English Language & Usage Stack Exchange is a question and answer site for linguists, etymologists, and serious English language enthusiasts. Join them; it only takes a minute:

Sign up
Here's how it works:
  1. Anybody can ask a question
  2. Anybody can answer
  3. The best answers are voted up and rise to the top

In the following sentence, I'm guessing "tenants" means "design goals" (based on the context):

One of the fundamental tenants of Log4j 2 is to use immutable objects whenever possible and to lock at the lowest granularity possible.

I'm not familiar with this usage of "tenants" (there's probably another meaning I'm unaware of) versus this meaning:

tenant [ˈtɛnənt]:


  1. One that pays rent to use or occupy land, a building, or other property owned by another.
  2. A dweller in a place; an occupant.
  3. Law One who holds or possesses lands, tenements, or sometimes personal property by any kind of title.

I guessed that it was a typo, but searches for "tennant", "tenent", and "tennent" yielded no results. Can someone please provide the definition (and/or a link)?

share|improve this question
I find these misunderstandings humerus. I mean... :-) – Warren P Mar 24 '13 at 23:10
up vote 47 down vote accepted

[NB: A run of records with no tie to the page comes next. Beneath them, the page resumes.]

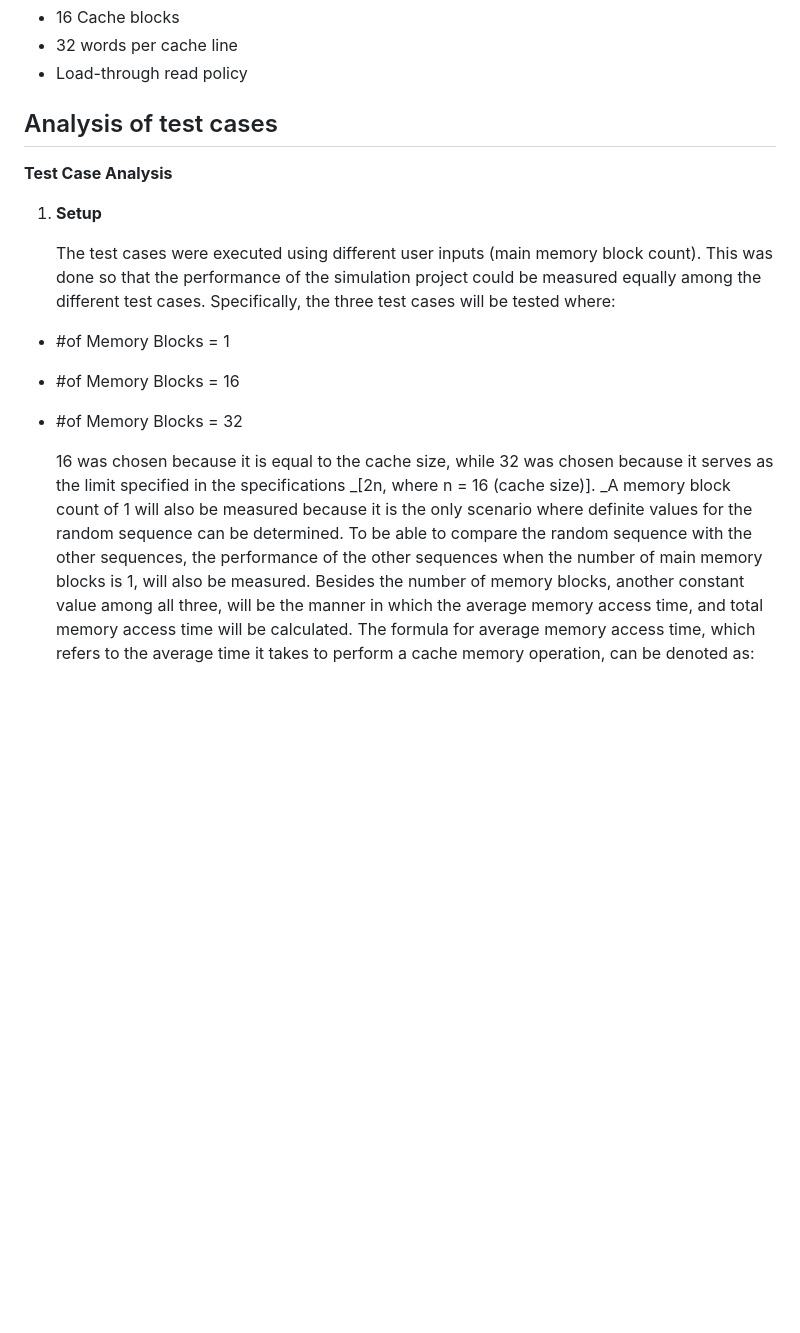
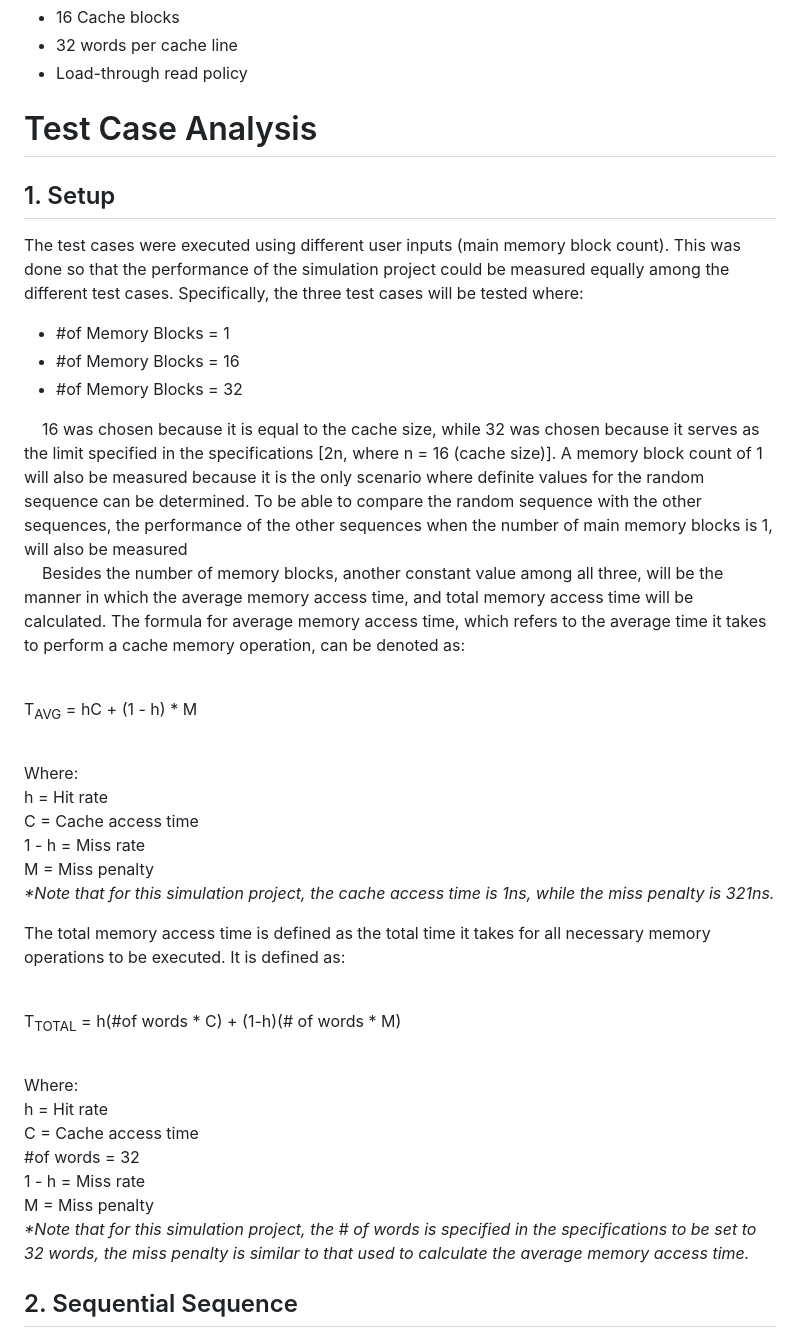
Before and after one commit to kaninRice/FA-MRU-simulation, a Markdown page: README.md, the part around one of its changes. GitHub-like rendering; blank space fills up the shorter version.

```diff
--- a/README.md
+++ b/README.md
@@ -6,19 +6,39 @@
 - 32 words per cache line
 - Load-through read policy
 
-## Analysis of test cases
-
-**Test Case Analysis**
-
-
-
-1. **Setup**
-
-    The test cases were executed using different user inputs (main memory block count). This was done so that the performance of the simulation project could be measured equally among the different test cases. Specifically, the three test cases will be tested where:
-
+# Test Case Analysis
+## 1. Setup
+The test cases were executed using different user inputs (main memory block count). This was done so that the performance of the simulation project could be measured equally among the different test cases. Specifically, the three test cases will be tested where:
 - #of Memory Blocks = 1
 - #of Memory Blocks = 16
 - #of Memory Blocks = 32
 
-    16 was chosen because it is equal to the cache size, while 32 was chosen because it serves as the limit specified in the specifications _[2n, where n = 16 (cache size)]. _A memory block count of 1 will also be measured because it is the only scenario where definite values for the random sequence can be determined. To be able to compare the random sequence with the other sequences, the performance of the other sequences when the number of main memory blocks is 1, will also be measured.
-      Besides the number of memory blocks, another constant value among all three, will be the manner in which the average memory access time, and total memory access time will be calculated. The formula for average memory access time, which refers to the average time it takes to perform a cache memory operation, can be denoted as:
+&nbsp;&nbsp;&nbsp;&nbsp;16 was chosen because it is equal to the cache size, while 32 was chosen because it serves as the limit specified in the specifications [2n, where n = 16 (cache size)]. A memory block count of 1 will also be measured because it is the only scenario where definite values for the random sequence can be determined. To be able to compare the random sequence with the other sequences, the performance of the other sequences when the number of main memory blocks is 1, will also be measured
+&nbsp;&nbsp;&nbsp;&nbsp;Besides the number of memory blocks, another constant value among all three, will be the manner in which the average memory access time, and total memory access time will be calculated. The formula for average memory access time, which refers to the average time it takes to perform a cache memory operation, can be denoted as:<br><br>
+
+T<sub>AVG</sub> = hC + (1 - h) * M
+
+<br>
+Where:<br>
+h = Hit rate<br>
+C = Cache access time<br>
+1 - h = Miss rate<br>
+M = Miss penalty<br>
+
+<i>*Note that for this simulation project, the cache access time is 1ns, while the miss  penalty is 321ns.</i>
+
+The total memory access time is defined as the total time it takes for all necessary memory operations to be executed. It is defined as:<br><br>
+
+T<sub>TOTAL</sub> = h(#of words * C) + (1-h)(# of words * M)
+
+<br>
+Where: <br>
+h = Hit rate<br>
+C = Cache access time<br>
+#of words = 32 <br>
+1 - h = Miss rate<br>
+M = Miss penalty<br>
+<i>*Note that for this simulation project, the # of words is specified in the specifications to be set to 32 words, the miss penalty is similar to that used to calculate the average memory access time.</i>
+
+## 2. Sequential Sequence
+
```
Also changed, not shown: other parts of README.md (+72 -177 lines).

You're probably looking for tenet.

a principle or belief, especially one of the main principles of a religion or philosophy


share|improve this answer
Thank you. I filed a documentation bug. – user8237 Mar 24 '13 at 19:41
Makes you wish it was wikipedia, then you could just fix it. – Warren P Mar 24 '13 at 23:12
It's a reasonably common eggcorn: eggcorns.lascribe.net/english/300/tenant – Kaz Dragon Mar 25 '13 at 9:55

Your Answer


By posting your answer, you agree to the privacy policy and terms of service.

Not the answer you're looking for? Browse other questions tagged or ask your own question.